- **What the task requires**
Would you quote every entry exactly, dropping only the pictures?
== Records to use ==
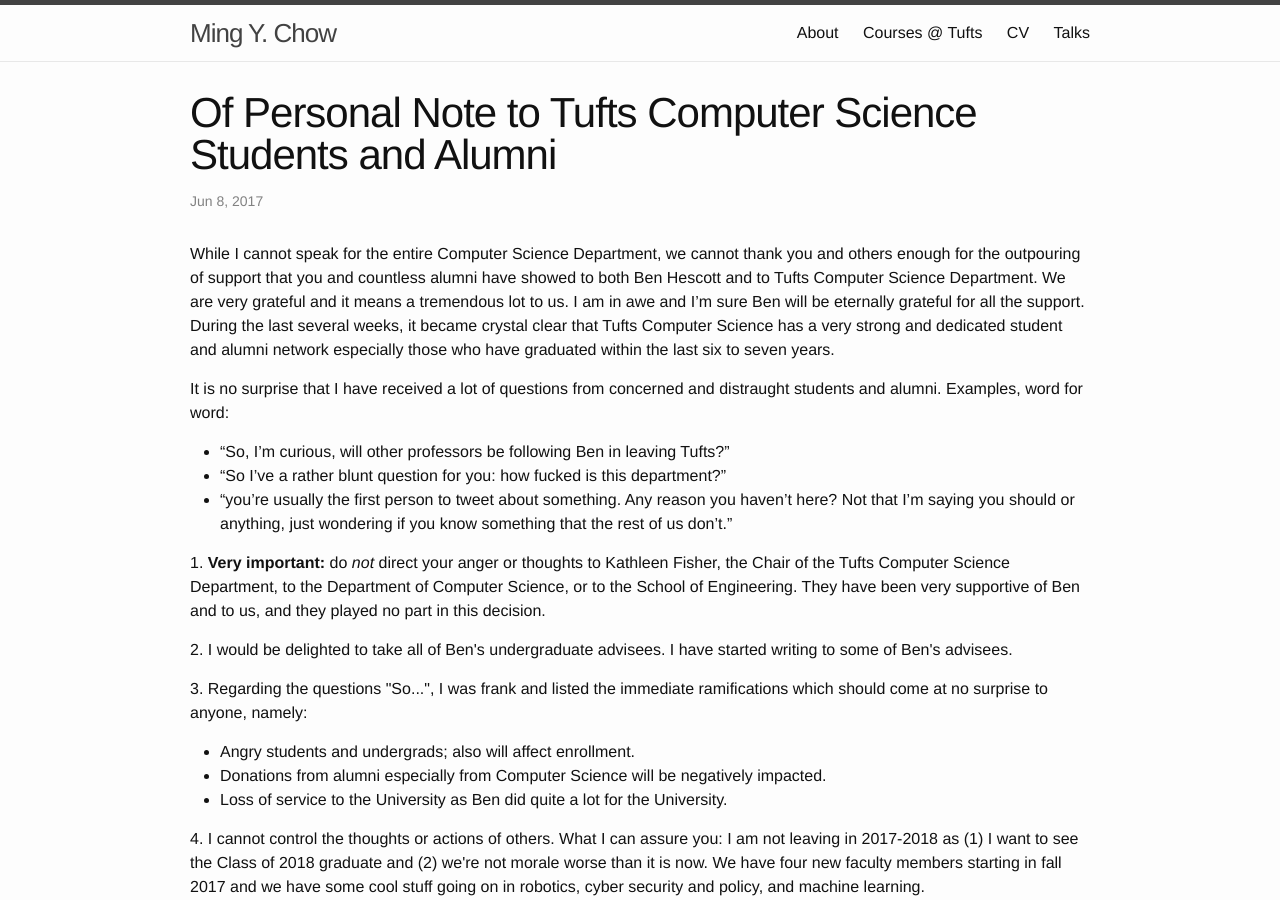
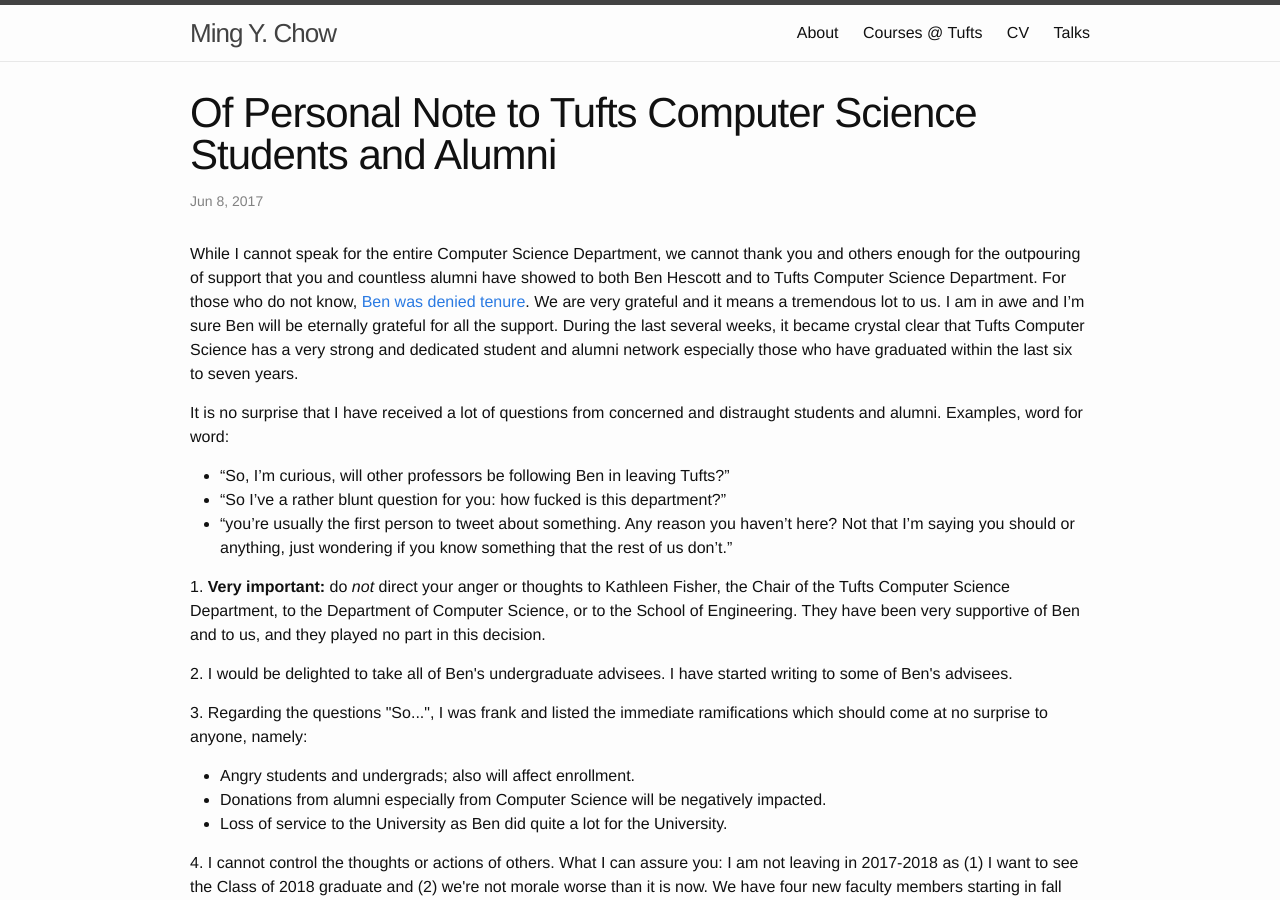
Before and after one commit to mchow01/mchow01.github.io, a Jekyll site: the page built from _posts/2017-06-08-to-tufts-cs.md, in a window 1280 px wide and 900 px high. Built offline with Jekyll 4.4.1, drawn with Linux system fonts in a browser that asks for light colours.

Commit message:
Minor update to post

```diff
--- a/_posts/2017-06-08-to-tufts-cs.md
+++ b/_posts/2017-06-08-to-tufts-cs.md
@@ -5,7 +5,7 @@
 categories: education
 ---
 
-While I cannot speak for the entire Computer Science Department, we cannot thank you and others enough for the outpouring of support that you and countless alumni have showed to both Ben Hescott and to Tufts Computer Science Department.  We are very grateful and it means a tremendous lot to us.  I am in awe and I'm sure Ben will be eternally grateful for all the support.  During the last several weeks, it became crystal clear that Tufts Computer Science has a very strong and dedicated student and alumni network especially those who have graduated within the last six to seven years.
+While I cannot speak for the entire Computer Science Department, we cannot thank you and others enough for the outpouring of support that you and countless alumni have showed to both Ben Hescott and to Tufts Computer Science Department.  For those who do not know, [Ben was denied tenure](https://medium.com/@ashley.hedberg/a-response-to-ben-hescotts-denied-tenure-121657a23fc3). We are very grateful and it means a tremendous lot to us.  I am in awe and I'm sure Ben will be eternally grateful for all the support.  During the last several weeks, it became crystal clear that Tufts Computer Science has a very strong and dedicated student and alumni network especially those who have graduated within the last six to seven years.
 
 It is no surprise that I have received a lot of questions from concerned and distraught students and alumni.  Examples, word for word:
 
```
Also changed, not shown: 2 other files.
===
- **Solution to this task**
Before and after one commit to mchow01/mchow01.github.io, a Jekyll site: the page built from _posts/2017-06-08-to-tufts-cs.md, in a window 1280 px wide and 900 px high. Built offline with Jekyll 4.4.1, drawn with Linux system fonts in a browser that asks for light colours.

Commit message:
Minor update to post

```diff
--- a/_posts/2017-06-08-to-tufts-cs.md
+++ b/_posts/2017-06-08-to-tufts-cs.md
@@ -5,7 +5,7 @@
 categories: education
 ---
 
-While I cannot speak for the entire Computer Science Department, we cannot thank you and others enough for the outpouring of support that you and countless alumni have showed to both Ben Hescott and to Tufts Computer Science Department.  We are very grateful and it means a tremendous lot to us.  I am in awe and I'm sure Ben will be eternally grateful for all the support.  During the last several weeks, it became crystal clear that Tufts Computer Science has a very strong and dedicated student and alumni network especially those who have graduated within the last six to seven years.
+While I cannot speak for the entire Computer Science Department, we cannot thank you and others enough for the outpouring of support that you and countless alumni have showed to both Ben Hescott and to Tufts Computer Science Department.  For those who do not know, [Ben was denied tenure](https://medium.com/@ashley.hedberg/a-response-to-ben-hescotts-denied-tenure-121657a23fc3). We are very grateful and it means a tremendous lot to us.  I am in awe and I'm sure Ben will be eternally grateful for all the support.  During the last several weeks, it became crystal clear that Tufts Computer Science has a very strong and dedicated student and alumni network especially those who have graduated within the last six to seven years.
 
 It is no surprise that I have received a lot of questions from concerned and distraught students and alumni.  Examples, word for word:
 
```
Also changed, not shown: 2 other files.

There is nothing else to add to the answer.